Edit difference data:
=== Section Start ===

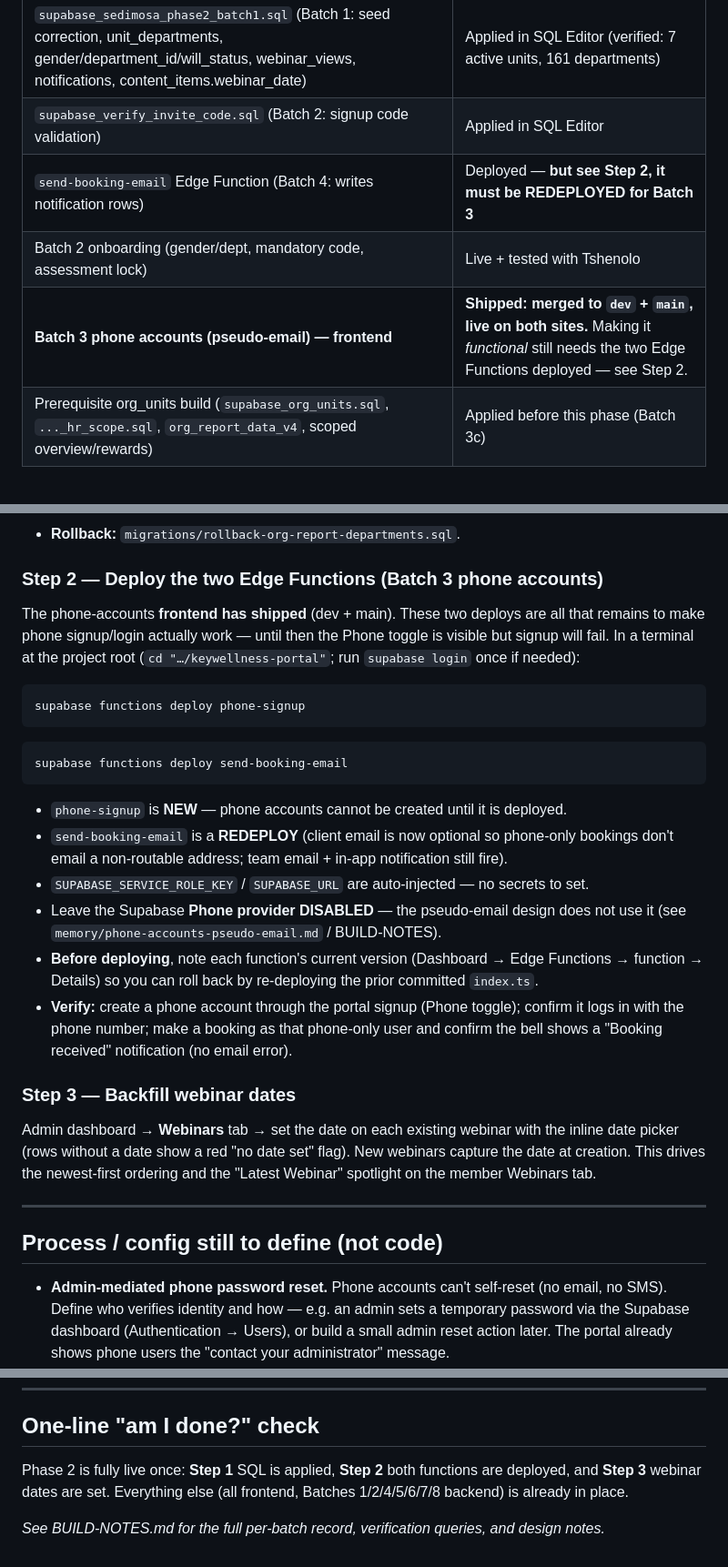
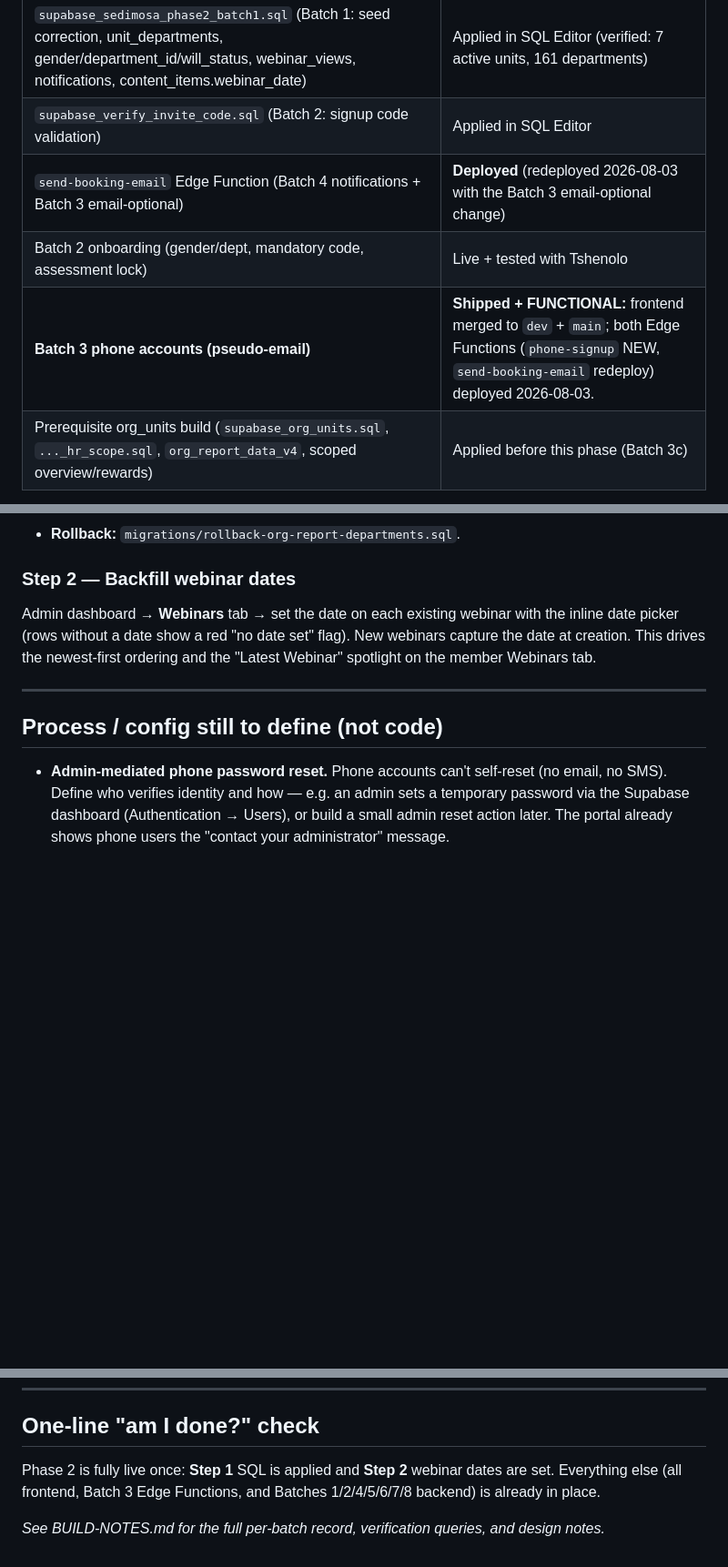
Before and after one commit to mogomotsifrance-star/keywellness-portal, a Markdown page: RUNBOOK-SEDIMOSA-PHASE2.md, 3 parts joined by grey strips. Shown at 91% size. Rendered like a GitHub page; blank space fills up the shorter version.

Commit message:
docs(runbook): mark Step 2 done — both Batch 3 Edge Functions deployed
phone-signup + send-booking-email deployed 2026-08-03; phone accounts now
functional. Remaining: apply v5 department SQL + backfill webinar dates.

Co-Authored-By: Claude Opus 4.8 <noreply@anthropic.com>

````diff
--- a/RUNBOOK-SEDIMOSA-PHASE2.md
+++ b/RUNBOOK-SEDIMOSA-PHASE2.md
@@ -20,9 +20,9 @@ planning, webinars, change password, department HR reporting).
 |---|---|
 | `supabase_sedimosa_phase2_batch1.sql` (Batch 1: seed correction, unit_departments, gender/department_id/will_status, webinar_views, notifications, content_items.webinar_date) | Applied in SQL Editor (verified: 7 active units, 161 departments) |
 | `supabase_verify_invite_code.sql` (Batch 2: signup code validation) | Applied in SQL Editor |
-| `send-booking-email` Edge Function (Batch 4: writes notification rows) | Deployed — **but see Step 2, it must be REDEPLOYED for Batch 3** |
+| `send-booking-email` Edge Function (Batch 4 notifications + Batch 3 email-optional) | **Deployed** (redeployed 2026-08-03 with the Batch 3 email-optional change) |
 | Batch 2 onboarding (gender/dept, mandatory code, assessment lock) | Live + tested with Tshenolo |
-| **Batch 3 phone accounts (pseudo-email) — frontend** | **Shipped: merged to `dev` + `main`, live on both sites.** Making it *functional* still needs the two Edge Functions deployed — see Step 2. |
+| **Batch 3 phone accounts (pseudo-email)** | **Shipped + FUNCTIONAL:** frontend merged to `dev` + `main`; both Edge Functions (`phone-signup` NEW, `send-booking-email` redeploy) deployed 2026-08-03. |
 | Prerequisite org_units build (`supabase_org_units.sql`, `..._hr_scope.sql`, `org_report_data_v4`, scoped overview/rewards) | Applied before this phase (Batch 3c) |
 
 ---
@@ -41,34 +41,7 @@ Open a terminal or the folder, then Supabase → **SQL Editor**, paste and run:
   rows + Unassigned, small ones suppressed; Debswana parent → not available).
 - **Rollback:** `migrations/rollback-org-report-departments.sql`.
 
-### Step 2 — Deploy the two Edge Functions (Batch 3 phone accounts)
-The phone-accounts **frontend has shipped** (dev + main). These two deploys are all
-that remains to make phone signup/login actually work — until then the Phone toggle
-is visible but signup will fail. In a terminal at the project root
-(`cd "…/keywellness-portal"`; run `supabase login` once if needed):
-
-```bash
-supabase functions deploy phone-signup
-```
-```bash
-supabase functions deploy send-booking-email
-```
-
-- `phone-signup` is **NEW** — phone accounts cannot be created until it is deployed.
-- `send-booking-email` is a **REDEPLOY** (client email is now optional so phone-only
-  bookings don't email a non-routable address; team email + in-app notification
-  still fire).
-- `SUPABASE_SERVICE_ROLE_KEY` / `SUPABASE_URL` are auto-injected — no secrets to set.
-- Leave the Supabase **Phone provider DISABLED** — the pseudo-email design does not
-  use it (see `memory/phone-accounts-pseudo-email.md` / BUILD-NOTES).
-- **Before deploying**, note each function's current version (Dashboard → Edge
-  Functions → function → Details) so you can roll back by re-deploying the prior
-  committed `index.ts`.
-- **Verify:** create a phone account through the portal signup (Phone toggle);
-  confirm it logs in with the phone number; make a booking as that phone-only user
-  and confirm the bell shows a "Booking received" notification (no email error).
-
-### Step 3 — Backfill webinar dates
+### Step 2 — Backfill webinar dates
 Admin dashboard → **Webinars** tab → set the date on each existing webinar with
 the inline date picker (rows without a date show a red "no date set" flag). New
 webinars capture the date at creation. This drives the newest-first ordering and
@@ -120,8 +93,8 @@ function (`git show <prev-sha>:supabase/functions/<fn>/index.ts`).
 
 ## One-line "am I done?" check
 
-Phase 2 is fully live once: **Step 1** SQL is applied, **Step 2** both functions
-are deployed, and **Step 3** webinar dates are set. Everything else (all frontend,
-Batches 1/2/4/5/6/7/8 backend) is already in place.
+Phase 2 is fully live once: **Step 1** SQL is applied and **Step 2** webinar dates
+are set. Everything else (all frontend, Batch 3 Edge Functions, and Batches
+1/2/4/5/6/7/8 backend) is already in place.
 
 _See BUILD-NOTES.md for the full per-batch record, verification queries, and design notes._
````
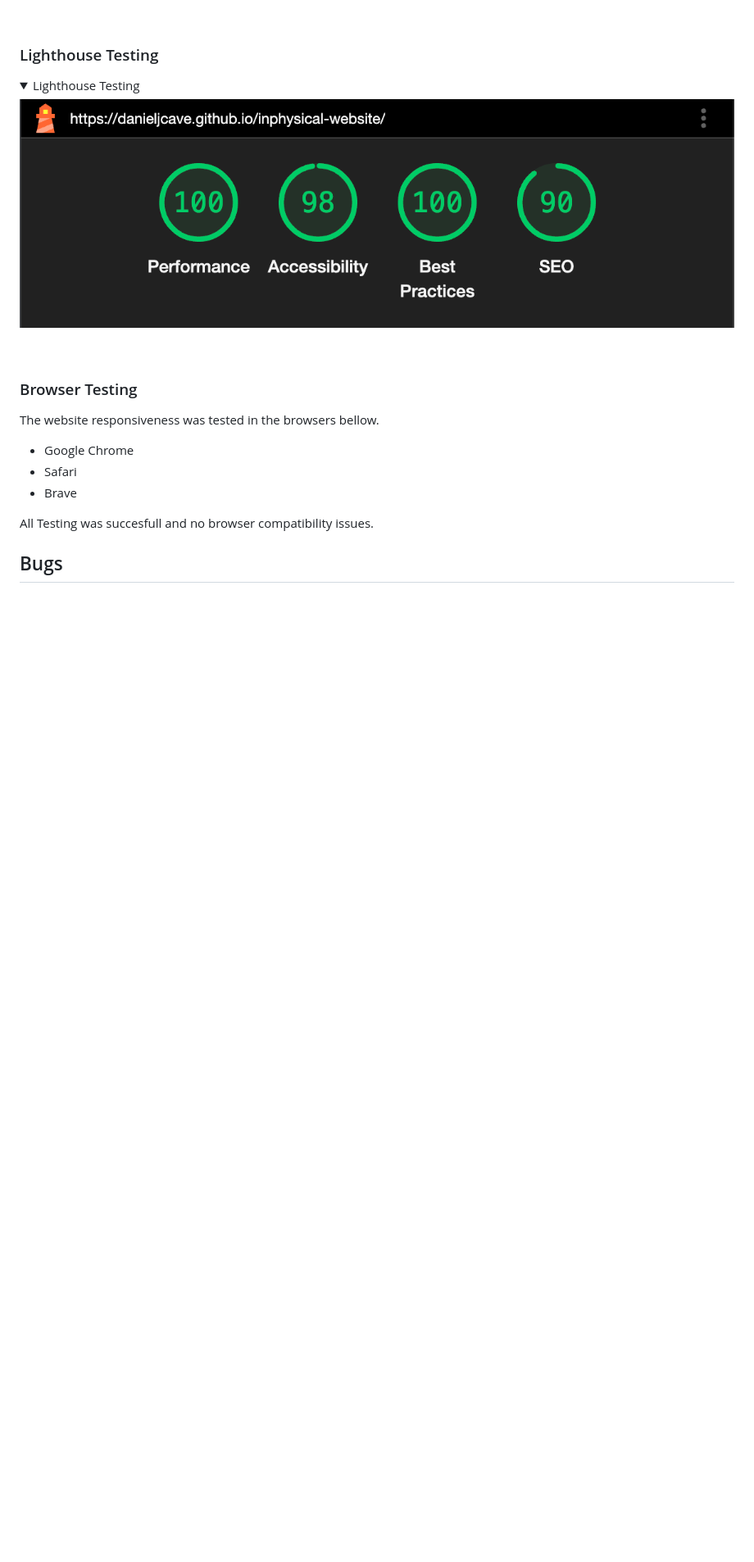
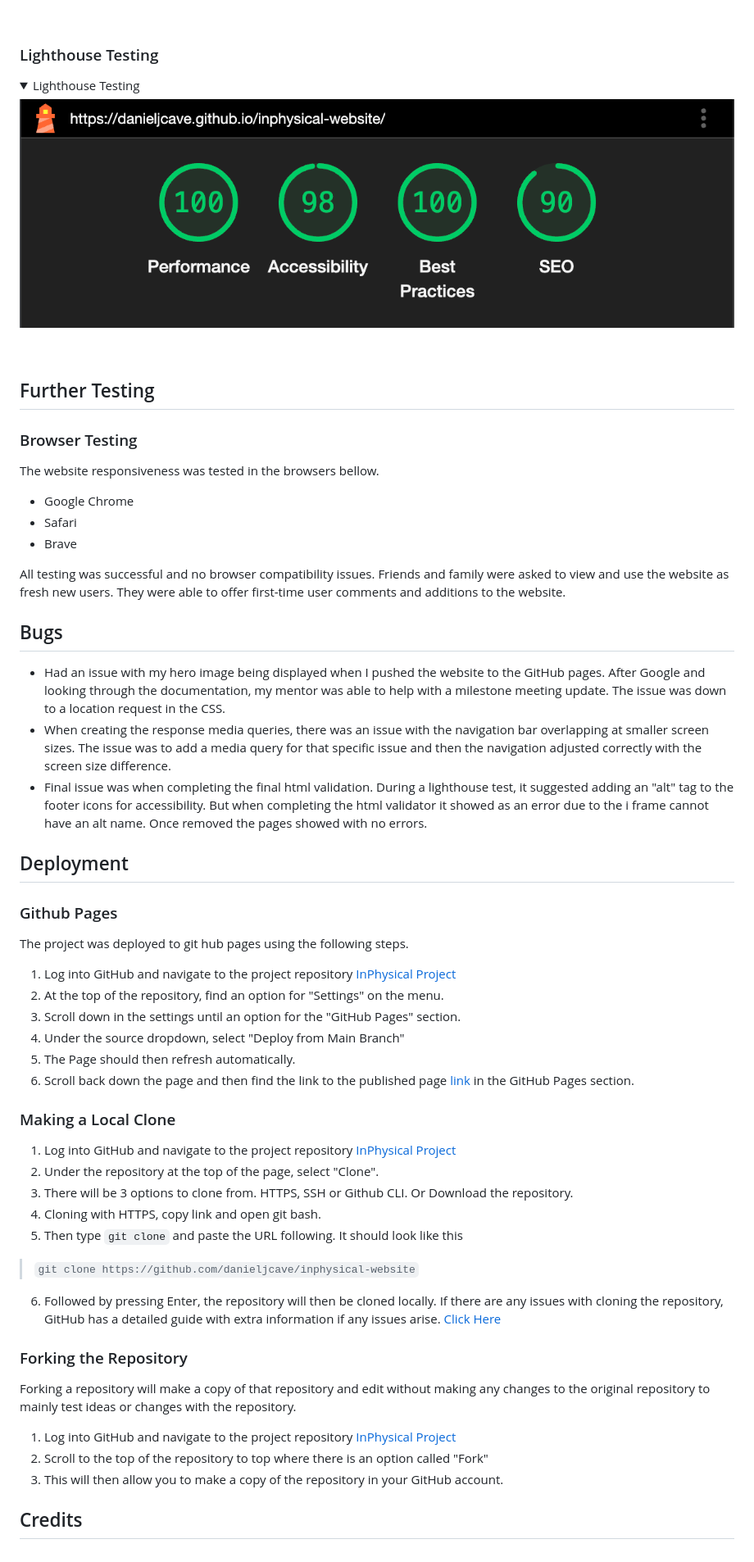
Before and after one commit to danieljcave/inphysical-website, a Markdown page: README.md, the part around the change printed below. Shown: that part at 82% size. Rendered like a GitHub page; folded sections open; blank space fills up the shorter version.

Commit message:
Add bugs and deployment to read.me

```diff
--- a/README.md
+++ b/README.md
@@ -124,12 +124,46 @@ The W3C Markup Validator and W3C CSS Validator Services were used to test each p
 </details>
 <br>
 
+## Further Testing
+
 ### Browser Testing
 The website responsiveness was tested in the browsers bellow.
 - Google Chrome
 - Safari
 - Brave
 
-All Testing was succesfull and no browser compatibility issues.
+All testing was successful and no browser compatibility issues.
+Friends and family were asked to view and use the website as fresh new users. They were able to offer first-time user comments and additions to the website.
 
 ## Bugs
+- Had an issue with my hero image being displayed when I pushed the website to the GitHub pages. After Google and looking through the documentation, my mentor was able to help with a milestone meeting update. The issue was down to a location request in the CSS.
+- When creating the response media queries, there was an issue with the navigation bar overlapping at smaller screen sizes. The issue was to add a media query for that specific issue and then the navigation adjusted correctly with the screen size difference.
+- Final issue was when completing the final html validation. During a lighthouse test, it suggested adding an "alt" tag to the footer icons for accessibility. But when completing the html validator it showed as an error due to the i frame cannot have an alt name. Once removed the pages showed with no errors.
+
+## Deployment
+### Github Pages
+The project was deployed to git hub pages using the following steps.
+1. Log into GitHub and navigate to the project repository [InPhysical Project](https://github.com/danieljcave/inphysical-website)
+2. At the top of the repository, find an option for "Settings" on the menu.
+3. Scroll down in the settings until an option for the "GitHub Pages" section.
+4. Under the source dropdown, select "Deploy from Main Branch"
+5. The Page should then refresh automatically.
+6. Scroll back down the page and then find the link to the published page [link](https://github.com/danieljcave/inphysical-website) in the GitHub Pages section.
+
+### Making a Local Clone
+1. Log into GitHub and navigate to the project repository [InPhysical Project](https://github.com/danieljcave/inphysical-website)
+2. Under the repository at the top of the page, select "Clone".
+3. There will be 3 options to clone from. HTTPS, SSH or Github CLI. Or Download the repository.
+4. Cloning with HTTPS, copy link and open git bash.
+5. Then type `git clone` and paste the URL following. It should look like this
+> `git clone https://github.com/danieljcave/inphysical-website`
+6. Followed by pressing Enter, the repository will then be cloned locally.
+If there are any issues with cloning the repository, GitHub has a detailed guide with extra information if any issues arise. [Click Here](https://docs.github.com/en/repositories/creating-and-managing-repositories/cloning-a-repository)
+
+### Forking the Repository
+Forking a repository will make a copy of that repository and edit without making any changes to the original repository to mainly test ideas or changes with the repository.
+1. Log into GitHub and navigate to the project repository [InPhysical Project](https://github.com/danieljcave/inphysical-website)
+2. Scroll to the top of the repository to top where there is an option called "Fork"
+3. This will then allow you to make a copy of the repository in your GitHub account.
+
+## Credits
```
Also changed, not shown: other parts of README.md (+18 -18 lines).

=== Section End ===

Task to complete: Each entry, word for word, belongs in your answer; each picture does not.

Exercise response:
Before and after one commit to mogomotsifrance-star/keywellness-portal, a Markdown page: RUNBOOK-SEDIMOSA-PHASE2.md, 3 parts joined by grey strips. Shown at 91% size. Rendered like a GitHub page; blank space fills up the shorter version.

Commit message:
docs(runbook): mark Step 2 done — both Batch 3 Edge Functions deployed
phone-signup + send-booking-email deployed 2026-08-03; phone accounts now
functional. Remaining: apply v5 department SQL + backfill webinar dates.

Co-Authored-By: Claude Opus 4.8 <noreply@anthropic.com>

````diff
--- a/RUNBOOK-SEDIMOSA-PHASE2.md
+++ b/RUNBOOK-SEDIMOSA-PHASE2.md
@@ -20,9 +20,9 @@ planning, webinars, change password, department HR reporting).
 |---|---|
 | `supabase_sedimosa_phase2_batch1.sql` (Batch 1: seed correction, unit_departments, gender/department_id/will_status, webinar_views, notifications, content_items.webinar_date) | Applied in SQL Editor (verified: 7 active units, 161 departments) |
 | `supabase_verify_invite_code.sql` (Batch 2: signup code validation) | Applied in SQL Editor |
-| `send-booking-email` Edge Function (Batch 4: writes notification rows) | Deployed — **but see Step 2, it must be REDEPLOYED for Batch 3** |
+| `send-booking-email` Edge Function (Batch 4 notifications + Batch 3 email-optional) | **Deployed** (redeployed 2026-08-03 with the Batch 3 email-optional change) |
 | Batch 2 onboarding (gender/dept, mandatory code, assessment lock) | Live + tested with Tshenolo |
-| **Batch 3 phone accounts (pseudo-email) — frontend** | **Shipped: merged to `dev` + `main`, live on both sites.** Making it *functional* still needs the two Edge Functions deployed — see Step 2. |
+| **Batch 3 phone accounts (pseudo-email)** | **Shipped + FUNCTIONAL:** frontend merged to `dev` + `main`; both Edge Functions (`phone-signup` NEW, `send-booking-email` redeploy) deployed 2026-08-03. |
 | Prerequisite org_units build (`supabase_org_units.sql`, `..._hr_scope.sql`, `org_report_data_v4`, scoped overview/rewards) | Applied before this phase (Batch 3c) |
 
 ---
@@ -41,34 +41,7 @@ Open a terminal or the folder, then Supabase → **SQL Editor**, paste and run:
   rows + Unassigned, small ones suppressed; Debswana parent → not available).
 - **Rollback:** `migrations/rollback-org-report-departments.sql`.
 
-### Step 2 — Deploy the two Edge Functions (Batch 3 phone accounts)
-The phone-accounts **frontend has shipped** (dev + main). These two deploys are all
-that remains to make phone signup/login actually work — until then the Phone toggle
-is visible but signup will fail. In a terminal at the project root
-(`cd "…/keywellness-portal"`; run `supabase login` once if needed):
-
-```bash
-supabase functions deploy phone-signup
-```
-```bash
-supabase functions deploy send-booking-email
-```
-
-- `phone-signup` is **NEW** — phone accounts cannot be created until it is deployed.
-- `send-booking-email` is a **REDEPLOY** (client email is now optional so phone-only
-  bookings don't email a non-routable address; team email + in-app notification
-  still fire).
-- `SUPABASE_SERVICE_ROLE_KEY` / `SUPABASE_URL` are auto-injected — no secrets to set.
-- Leave the Supabase **Phone provider DISABLED** — the pseudo-email design does not
-  use it (see `memory/phone-accounts-pseudo-email.md` / BUILD-NOTES).
-- **Before deploying**, note each function's current version (Dashboard → Edge
-  Functions → function → Details) so you can roll back by re-deploying the prior
-  committed `index.ts`.
-- **Verify:** create a phone account through the portal signup (Phone toggle);
-  confirm it logs in with the phone number; make a booking as that phone-only user
-  and confirm the bell shows a "Booking received" notification (no email error).
-
-### Step 3 — Backfill webinar dates
+### Step 2 — Backfill webinar dates
 Admin dashboard → **Webinars** tab → set the date on each existing webinar with
 the inline date picker (rows without a date show a red "no date set" flag). New
 webinars capture the date at creation. This drives the newest-first ordering and
@@ -120,8 +93,8 @@ function (`git show <prev-sha>:supabase/functions/<fn>/index.ts`).
 
 ## One-line "am I done?" check
 
-Phase 2 is fully live once: **Step 1** SQL is applied, **Step 2** both functions
-are deployed, and **Step 3** webinar dates are set. Everything else (all frontend,
-Batches 1/2/4/5/6/7/8 backend) is already in place.
+Phase 2 is fully live once: **Step 1** SQL is applied and **Step 2** webinar dates
+are set. Everything else (all frontend, Batch 3 Edge Functions, and Batches
+1/2/4/5/6/7/8 backend) is already in place.
 
 _See BUILD-NOTES.md for the full per-batch record, verification queries, and design notes._
````
Before and after one commit to danieljcave/inphysical-website, a Markdown page: README.md, the part around the change printed below. Shown: that part at 82% size. Rendered like a GitHub page; folded sections open; blank space fills up the shorter version.

Commit message:
Add bugs and deployment to read.me

```diff
--- a/README.md
+++ b/README.md
@@ -124,12 +124,46 @@ The W3C Markup Validator and W3C CSS Validator Services were used to test each p
 </details>
 <br>
 
+## Further Testing
+
 ### Browser Testing
 The website responsiveness was tested in the browsers bellow.
 - Google Chrome
 - Safari
 - Brave
 
-All Testing was succesfull and no browser compatibility issues.
+All testing was successful and no browser compatibility issues.
+Friends and family were asked to view and use the website as fresh new users. They were able to offer first-time user comments and additions to the website.
 
 ## Bugs
+- Had an issue with my hero image being displayed when I pushed the website to the GitHub pages. After Google and looking through the documentation, my mentor was able to help with a milestone meeting update. The issue was down to a location request in the CSS.
+- When creating the response media queries, there was an issue with the navigation bar overlapping at smaller screen sizes. The issue was to add a media query for that specific issue and then the navigation adjusted correctly with the screen size difference.
+- Final issue was when completing the final html validation. During a lighthouse test, it suggested adding an "alt" tag to the footer icons for accessibility. But when completing the html validator it showed as an error due to the i frame cannot have an alt name. Once removed the pages showed with no errors.
+
+## Deployment
+### Github Pages
+The project was deployed to git hub pages using the following steps.
+1. Log into GitHub and navigate to the project repository [InPhysical Project](https://github.com/danieljcave/inphysical-website)
+2. At the top of the repository, find an option for "Settings" on the menu.
+3. Scroll down in the settings until an option for the "GitHub Pages" section.
+4. Under the source dropdown, select "Deploy from Main Branch"
+5. The Page should then refresh automatically.
+6. Scroll back down the page and then find the link to the published page [link](https://github.com/danieljcave/inphysical-website) in the GitHub Pages section.
+
+### Making a Local Clone
+1. Log into GitHub and navigate to the project repository [InPhysical Project](https://github.com/danieljcave/inphysical-website)
+2. Under the repository at the top of the page, select "Clone".
+3. There will be 3 options to clone from. HTTPS, SSH or Github CLI. Or Download the repository.
+4. Cloning with HTTPS, copy link and open git bash.
+5. Then type `git clone` and paste the URL following. It should look like this
+> `git clone https://github.com/danieljcave/inphysical-website`
+6. Followed by pressing Enter, the repository will then be cloned locally.
+If there are any issues with cloning the repository, GitHub has a detailed guide with extra information if any issues arise. [Click Here](https://docs.github.com/en/repositories/creating-and-managing-repositories/cloning-a-repository)
+
+### Forking the Repository
+Forking a repository will make a copy of that repository and edit without making any changes to the original repository to mainly test ideas or changes with the repository.
+1. Log into GitHub and navigate to the project repository [InPhysical Project](https://github.com/danieljcave/inphysical-website)
+2. Scroll to the top of the repository to top where there is an option called "Fork"
+3. This will then allow you to make a copy of the repository in your GitHub account.
+
+## Credits
```
Also changed, not shown: other parts of README.md (+18 -18 lines).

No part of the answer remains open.